Some ABC journalists seemed to set themselves up as Pell’s judge, jury and hangman.
One of the Sisters in my Congregation who works in prison ministry visited Pell every week for the 57 weeks of his incarceration. Did she think him guilty or innocent? I don’t know. She said that she appreciated his endurance in extremely difficult and isolating conditions, their times of shared prayer, and his graciousness towards her. “He had an inner peace,” she said. “He was true to himself and consistent that he hadn’t offended.”
Pell spent most of his remaining years in Rome until his death on January 10 this year. I had thought him indestructible and, like so many, was stunned by the news.
Within days, further divisive controversy emerged. The Vaticanista blogger Sandro Magister revealed that Pell was the author of an anonymous memo condemning Pope Francis, his papacy and his commitment to synodality.
Such disloyalty, such hypocrisy! Pell was a ’faithful servant of the Church’, as long as it was the Church made in his image.
Since his death, one clip showing Pell and Pope Francis greeting each other has been played repeatedly.
Pell stoops to kiss the Pope’s ring but Francis instinctively and quite deliberately pulls it away.
For me, the clip is emblematic of both men’s ecclesiology, and how the Church is evolving.
Resistant to the spirit of Vatican II, Pell was the guardian of orthodoxy and dogma within a hierarchical Church where clericalism and patriarchy reigned; a Church replete with the trappings of courtly titles and power. His was a dogmatic teaching Church rather than a listening Church.
Francis’ vision is one of a welcoming, inclusive Church which consults, listens and learns. His synodal approach prioritises the dignity of the baptised rather than the authority of the ordained. He endorses collaboration and communal discernment where lay women and men are invited to engage in the decision-making process.
Give me Francis’ merciful “smell of the sheep” approach over autocratic dogma any time!
The George Pell I encountered over the years could be charming and courageous, generous and genial, self-deprecating and with a good sense of humour. He bore his incarceration with heroic equanimity. He was also authoritarian and absolutist, a man who could be politically ruthless, and one who relished a fight.

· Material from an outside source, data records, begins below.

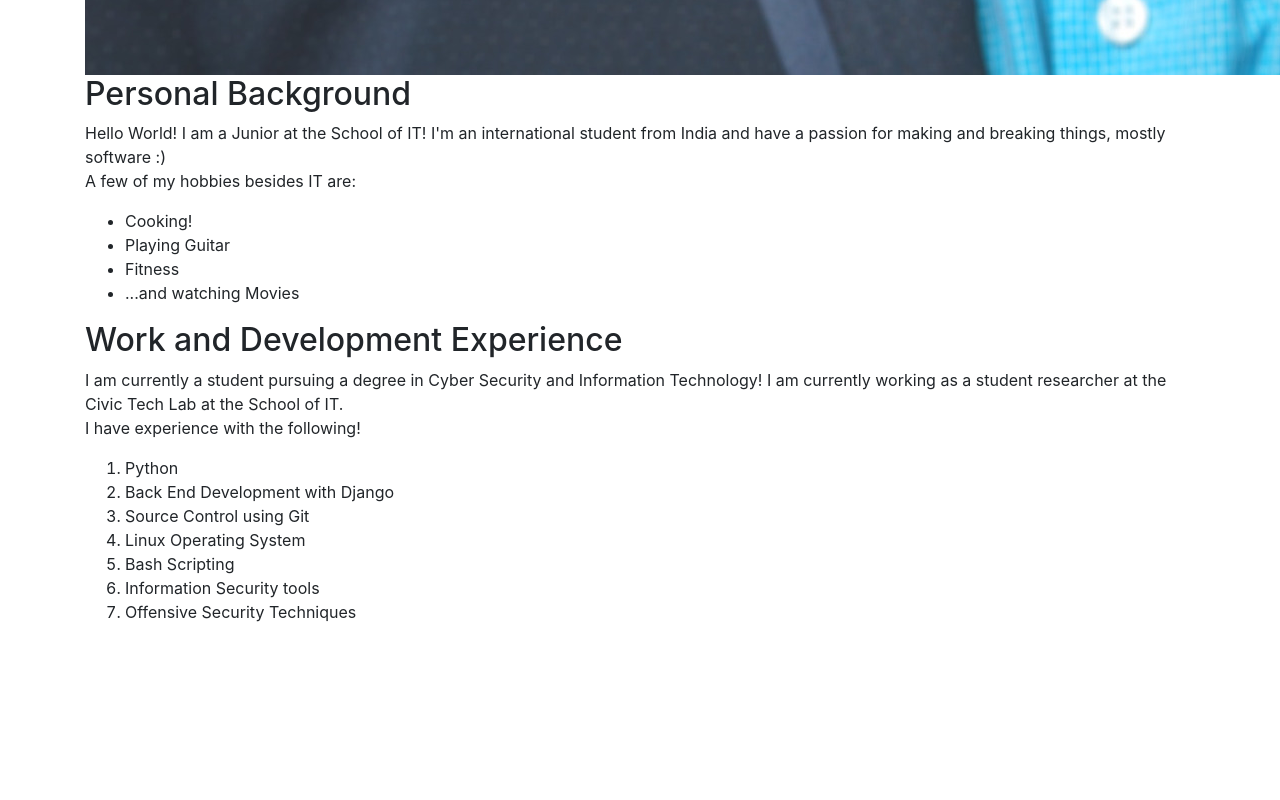
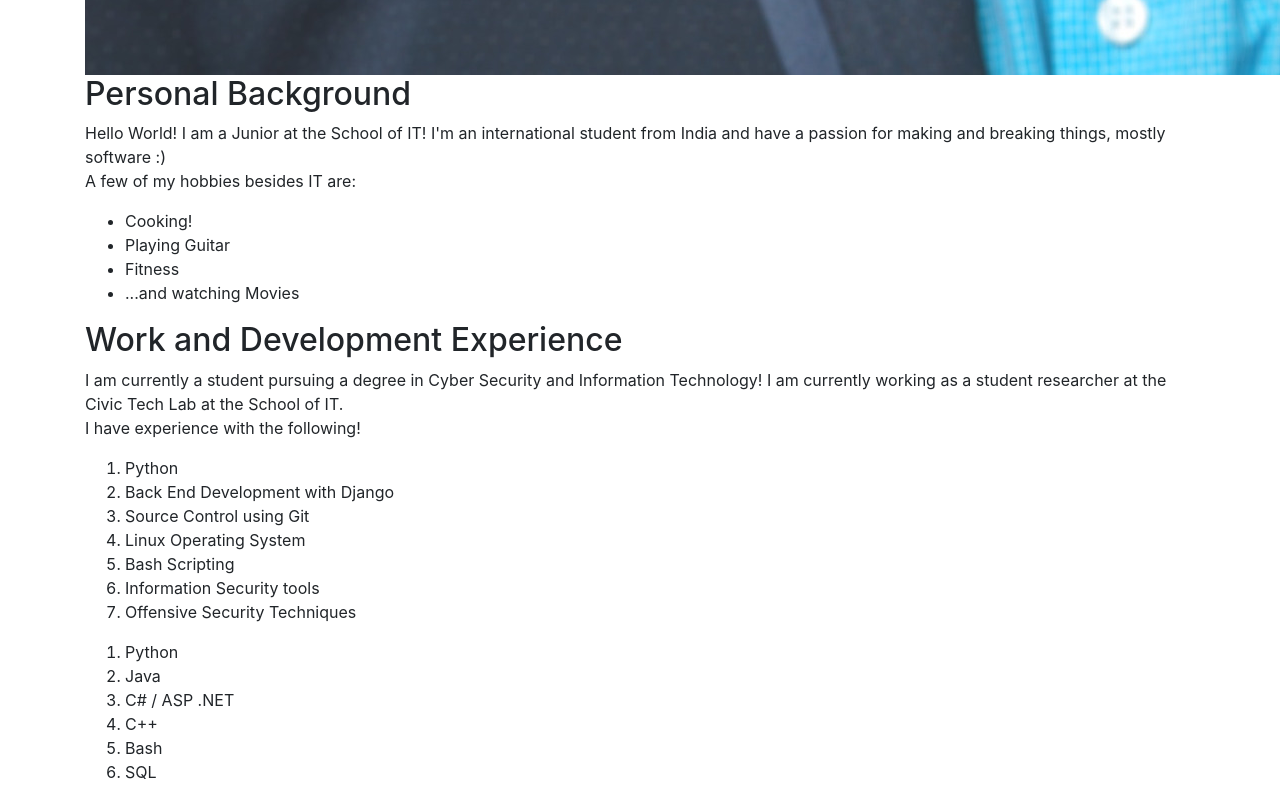
Before and after one commit to IT3049C-Students-Archive/1-online-portfolio-pranavm7, a website: page index.html in a window 1280 px wide. Shown: the part 2395-3195 px from the top of the page. Before the commit the page ends 3035 px from the top, so only its background shows below. Drawn offline with nearby package versions, Linux system fonts and the light colour scheme.

Commit message:
Added Programming Languages Section

```diff
--- a/index.html
+++ b/index.html
@@ -52,6 +52,16 @@
           </ol>
         </p>
       </div>
+      <div class="section" id="programmingLanguages">
+        <ol>
+          <li>Python</li>
+          <li>Java</li>
+          <li>C# / ASP .NET</li>
+          <li>C++</li>
+          <li>Bash</li>
+          <li>SQL</li>
+        </ol>
+      </div>
 
     </div>
 
```
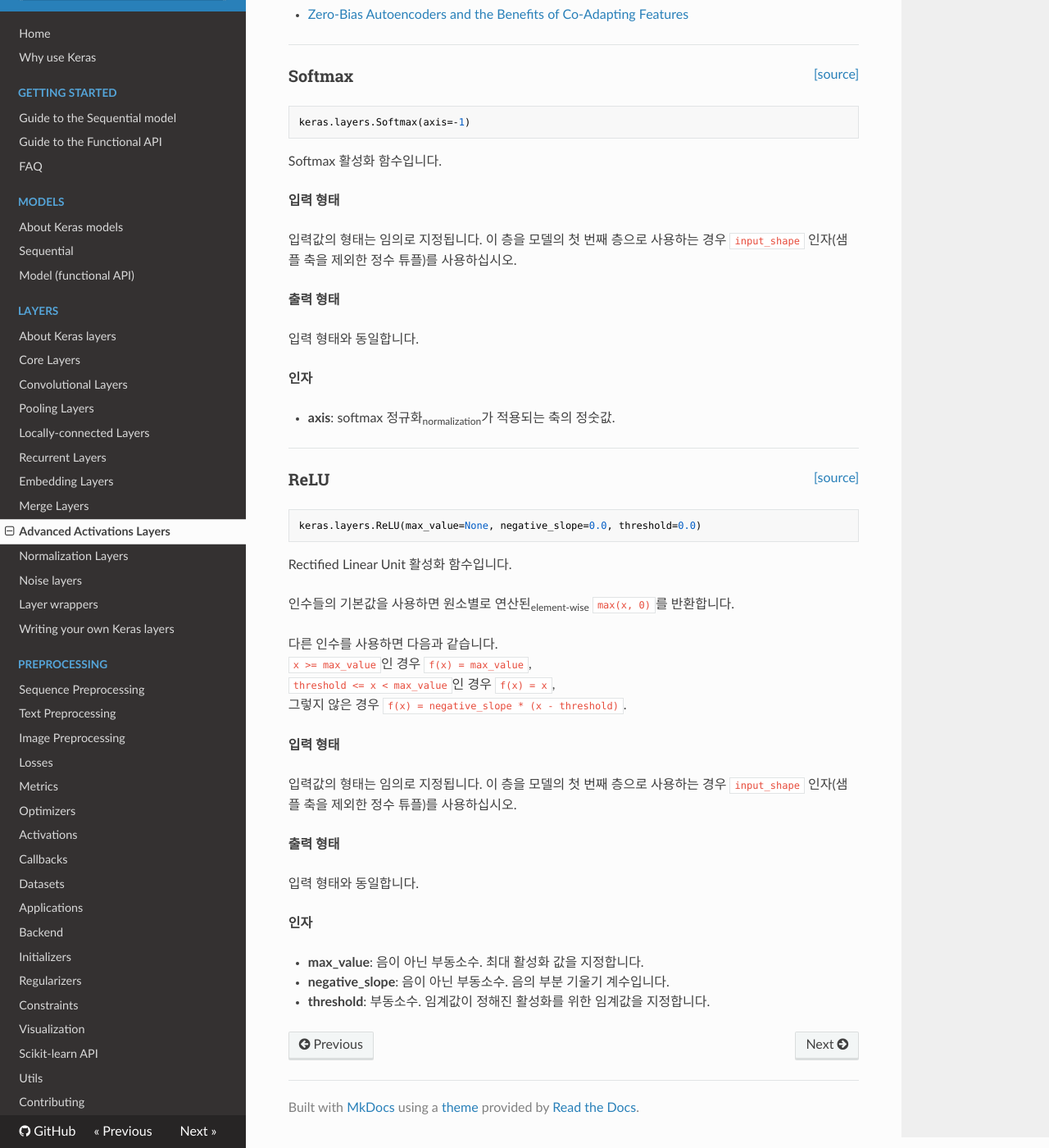
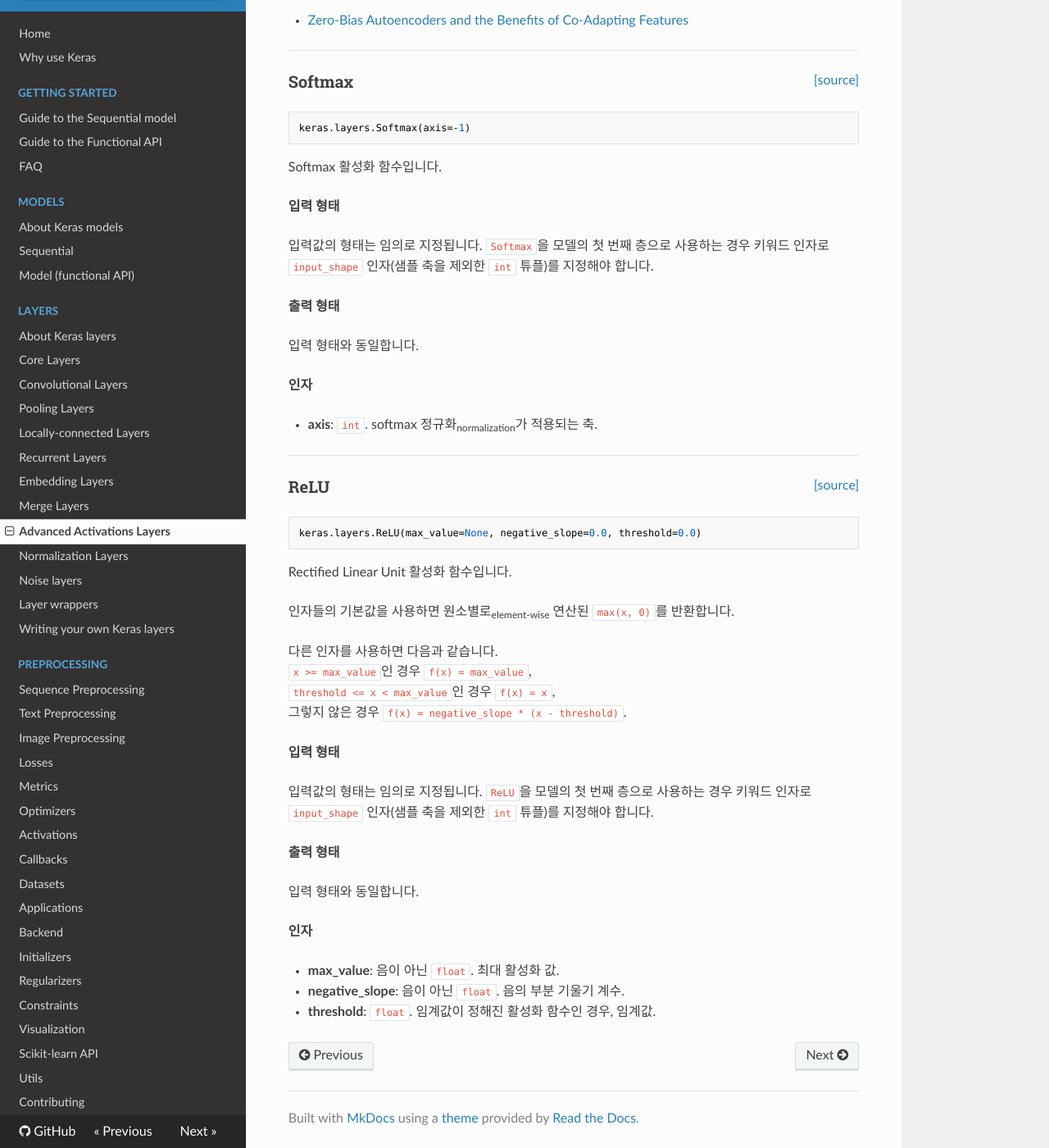
Before and after one commit to keras-team/keras-docs-ko, an MkDocs documentation site: the page built from sources/layers/advanced-activations.md, in a window 1280 px wide and 1400 px high, scrolled down 2935 px. Shown: the whole window at 82% size. Built offline with MkDocs 1.6.1, drawn with Linux system fonts in a browser that asks for light colours; nearby versions of some CDN libraries; some of the changed text lies outside the part shown.

Commit message:
Update advanced-activations.md
자료형을 code snippet으로 수정
인수 -> 인자
입력 형태 설명 포맷 수정

```diff
--- a/sources/layers/advanced-activations.md
+++ b/sources/layers/advanced-activations.md
@@ -13,7 +13,7 @@
 
 __입력 형태__
 
-입력값의 형태는 임의로 지정됩니다. 이 층<sub>layer</sub>을 모델의 첫 번째 층으로 사용하는 경우 `input_shape` 인자<sub>argument</sub>(샘플 축<sub>axis</sub>을 제외한 정수 튜플)를 사용하십시오.
+입력값의 형태는 임의로 지정됩니다. `LeakyReLU`을 모델의 첫 번째 층으로 사용하는 경우 키워드 인자로 `input_shape` 인자<sub>argument</sub>(샘플 축<sub>axis</sub>을 제외한 `int` 튜플)를 지정해야 합니다.
 
 __출력 형태__
 
@@ -21,9 +21,9 @@
 
 __인자__
 
-- __alpha__: 음이 아닌 부동소수. 음의 부분 기울기 계수입니다.
+- __alpha__: 음이 아닌 `float`. 음의 부분 기울기 계수.
 
-__참고 자료__
+__참고__
 
 - [Rectifier Nonlinearities Improve Neural Network Acoustic Models](
    https://ai.stanford.edu/~amaas/papers/relu_hybrid_icml2013_final.pdf)
@@ -46,7 +46,7 @@
 
 __입력 형태__
 
-입력값의 형태는 임의로 지정됩니다. 이 층을 모델의 첫 번째 층으로 사용하는 경우 `input_shape` 인자(샘플 축을 제외한 정수 튜플)를 사용하십시오.
+입력값의 형태는 임의로 지정됩니다. `PReLU`을 모델의 첫 번째 층으로 사용하는 경우 키워드 인자로 `input_shape` 인자(샘플 축을 제외한 `int` 튜플)를 지정해야 합니다.
 
 __출력 형태__
 
@@ -54,12 +54,12 @@
 
 __인자__
 
-- __alpha_initializer__: 가중치<sub>weights</sub>를 위한 초기화 함수<sub>initializer</sub>입니다.
-- __alpha_regularizer__: 가중치를 위한 규제 함수<sub>regularizer</sub>입니다.
-- __alpha_constraint__: 가중치의 제약<sub>constraint</sub>입니다.
-- __shared_axes__: 활성화 함수에 대해 학습 가능한 파라미터들을 공유할 축을 지정합니다. 예를 들어, 만일 입력 특징 맵<sub>feature map</sub>들이 2D 합성곱<sub>convolution</sub>으로부터 생성되어 `(batch, height, width, channels)`의 형태를 가진다면, `shared_axes=[1, 2]`로 설정하여 각 필터가 하나의 매개 변수 세트를 공유하도록 할 수 있습니다.
+- __alpha_initializer__: 가중치<sub>weights</sub>를 위한 초기화 함수<sub>initializer</sub>.
+- __alpha_regularizer__: 가중치를 위한 규제 함수<sub>regularizer</sub>.
+- __alpha_constraint__: 가중치의 제약<sub>constraint</sub>.
+- __shared_axes__: 활성화 함수에 대해 학습 가능한 파라미터들을 공유할 축. 예를 들어, 만일 입력 특징 맵<sub>feature map</sub>들이 2D 합성곱<sub>convolution</sub>으로부터 생성되어 `(batch, height, width, channels)`의 형태를 가진다면, `shared_axes=[1, 2]`로 설정하여 각 필터가 하나의 매개 변수 세트를 공유하도록 할 수 있습니다.
 
-__참고 자료__
+__참고__
 
 - [Delving Deep into Rectifiers: Surpassing Human-Level Performance on
    ImageNet Classification](https://arxiv.org/abs/1502.01852)
@@ -81,7 +81,7 @@
 
 __입력 형태__
 
-입력값의 형태는 임의로 지정됩니다. 이 층을 모델의 첫 번째 층으로 사용하는 경우 `input_shape` 인자(샘플 축을 제외한 정수 튜플)를 사용하십시오.
+입력값의 형태는 임의로 지정됩니다. `ELU`을 모델의 첫 번째 층으로 사용하는 경우 키워드 인자로 `input_shape` 인자(샘플 축을 제외한 `int` 튜플)를 지정해야 합니다.
 
 __출력 형태__
 
@@ -89,9 +89,9 @@
 
 __인자__
 
-- __alpha__: 음의 조건에서 사용되는 값<sub>factor</sub>입니다.
+- __alpha__: `x < 0`인 경우 곱할 배수<sub>factor</sub>.
 
-__참고 자료__
+__참고__
 
 - [Fast and Accurate Deep Network Learning by Exponential Linear Units
    (ELUs)](https://arxiv.org/abs/1511.07289v1)
@@ -113,7 +113,7 @@
 
 __입력 형태__
 
-입력값의 형태는 임의로 지정됩니다. 이 층을 모델의 첫 번째 층으로 사용하는 경우 `input_shape` 인자(샘플 축을 제외한 정수 튜플)를 사용하십시오.
+입력값의 형태는 임의로 지정됩니다. `ThresholdedReLU`을 모델의 첫 번째 층으로 사용하는 경우 키워드 인자로 `input_shape` 인자(샘플 축을 제외한 `int` 튜플)를 지정해야 합니다.
 
 __출력 형태__
 
@@ -121,9 +121,9 @@
 
 __인자__
 
-- __theta__: 음이 아닌 부동소수. 활성화가 이루어지는 임계값 위치입니다.
+- __theta__: 음이 아닌 `float`. 활성화가 이루어지는 임계값.
 
-__참고 자료__
+__참고__
 
 - [Zero-Bias Autoencoders and the Benefits of Co-Adapting Features](
    https://arxiv.org/abs/1402.3337)
@@ -141,7 +141,7 @@
 
 __입력 형태__
 
-입력값의 형태는 임의로 지정됩니다. 이 층을 모델의 첫 번째 층으로 사용하는 경우 `input_shape` 인자(샘플 축을 제외한 정수 튜플)를 사용하십시오.
+입력값의 형태는 임의로 지정됩니다. `Softmax`을 모델의 첫 번째 층으로 사용하는 경우 키워드 인자로 `input_shape` 인자(샘플 축을 제외한 `int` 튜플)를 지정해야 합니다.
 
 __출력 형태__
 
@@ -149,7 +149,7 @@
 
 __인자__
 
-- __axis__: softmax 정규화<sub>normalization</sub>가 적용되는 축의 정숫값.
+- __axis__: `int`. softmax 정규화<sub>normalization</sub>가 적용되는 축.
 
 ----
 
@@ -162,16 +162,16 @@
 
 Rectified Linear Unit 활성화 함수입니다.
 
-인수들의 기본값을 사용하면 원소별로 연산된<sub>element-wise</sub> `max(x, 0)`를 반환합니다.
+인자들의 기본값을 사용하면 원소별로<sub>element-wise</sub> 연산된 `max(x, 0)`를 반환합니다.
 
-다른 인수를 사용하면 다음과 같습니다.
+다른 인자를 사용하면 다음과 같습니다.
 `x >= max_value`인 경우 `f(x) = max_value`,
 `threshold <= x < max_value`인 경우 `f(x) = x`,
 그렇지 않은 경우 `f(x) = negative_slope * (x - threshold)`.
 
 __입력 형태__
 
-입력값의 형태는 임의로 지정됩니다. 이 층을 모델의 첫 번째 층으로 사용하는 경우 `input_shape` 인자(샘플 축을 제외한 정수 튜플)를 사용하십시오.
+입력값의 형태는 임의로 지정됩니다. `ReLU`을 모델의 첫 번째 층으로 사용하는 경우 키워드 인자로 `input_shape` 인자(샘플 축을 제외한 `int` 튜플)를 지정해야 합니다.
 
 __출력 형태__
 
@@ -179,6 +179,6 @@
 
 __인자__
 
-- __max_value__: 음이 아닌 부동소수. 최대 활성화 값을 지정합니다.
-- __negative_slope__: 음이 아닌 부동소수. 음의 부분 기울기 계수입니다.
-- __threshold__: 부동소수. 임계값이 정해진 활성화를 위한 임계값을 지정합니다.
+- __max_value__: 음이 아닌 `float`. 최대 활성화 값.
+- __negative_slope__: 음이 아닌 `float`. 음의 부분 기울기 계수.
+- __threshold__: `float`. 임계값이 정해진 활성화 함수인 경우,  임계값.
```
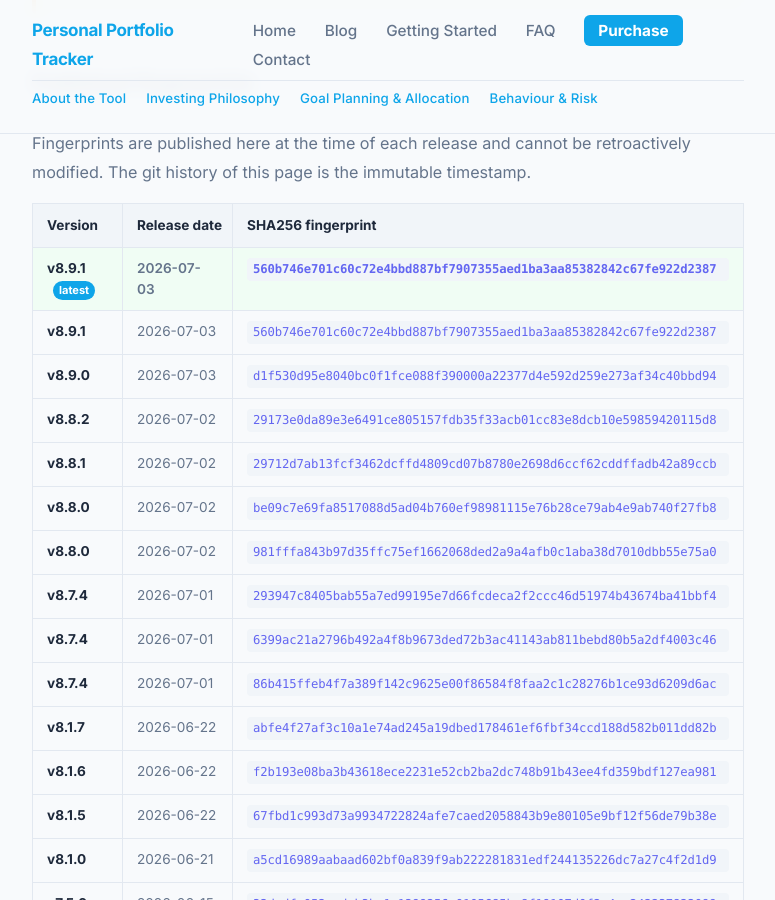
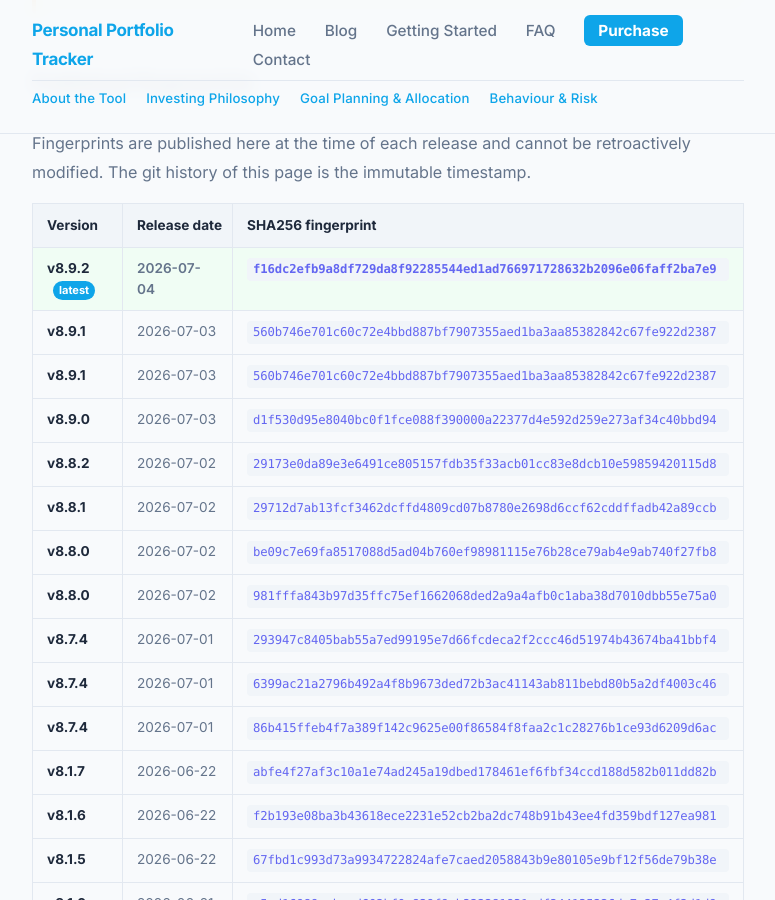
Before and after one commit to srikrishna2024/portfolio-tracker-blog, a Jekyll site: the page built from release-fingerprints/index.html, in a window 1280 px wide and 900 px high, scrolled down 976 px. Shown: the whole window, without its empty margins (252-1027 px from the left). Built offline with Jekyll 4.4.1, drawn with Linux system fonts in a browser that asks for light colours.

Commit message:
release: add v8.9.2 fingerprint

```diff
--- a/release-fingerprints/index.html
+++ b/release-fingerprints/index.html
@@ -40,7 +40,12 @@
       </thead>
       <tbody>
         <tr class="fp-current">
-          <td><strong>v8.9.1</strong> <span class="fp-badge">latest</span></td>
+          <td><strong>v8.9.2</strong> <span class="fp-badge">latest</span></td>
+          <td>2026-07-04</td>
+          <td><code class="fp-code">f16dc2efb9a8df729da8f92285544ed1ad766971728632b2096e06faff2ba7e9</code></td>
+        </tr>
+        <tr>
+          <td><strong>v8.9.1</strong></td>
           <td>2026-07-03</td>
           <td><code class="fp-code">560b746e701c60c72e4bbd887bf7907355aed1ba3aa85382842c67fe922d2387</code></td>
         </tr>
```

There are some who will continue to demonise Pell while others, like Tony Abbott, have canonised him already. It occurs to me that neither is an appropriate response. George Pell was neither evil incarnate, nor sinless and blameless. He was truly gifted and terribly flawed, like the rest of us.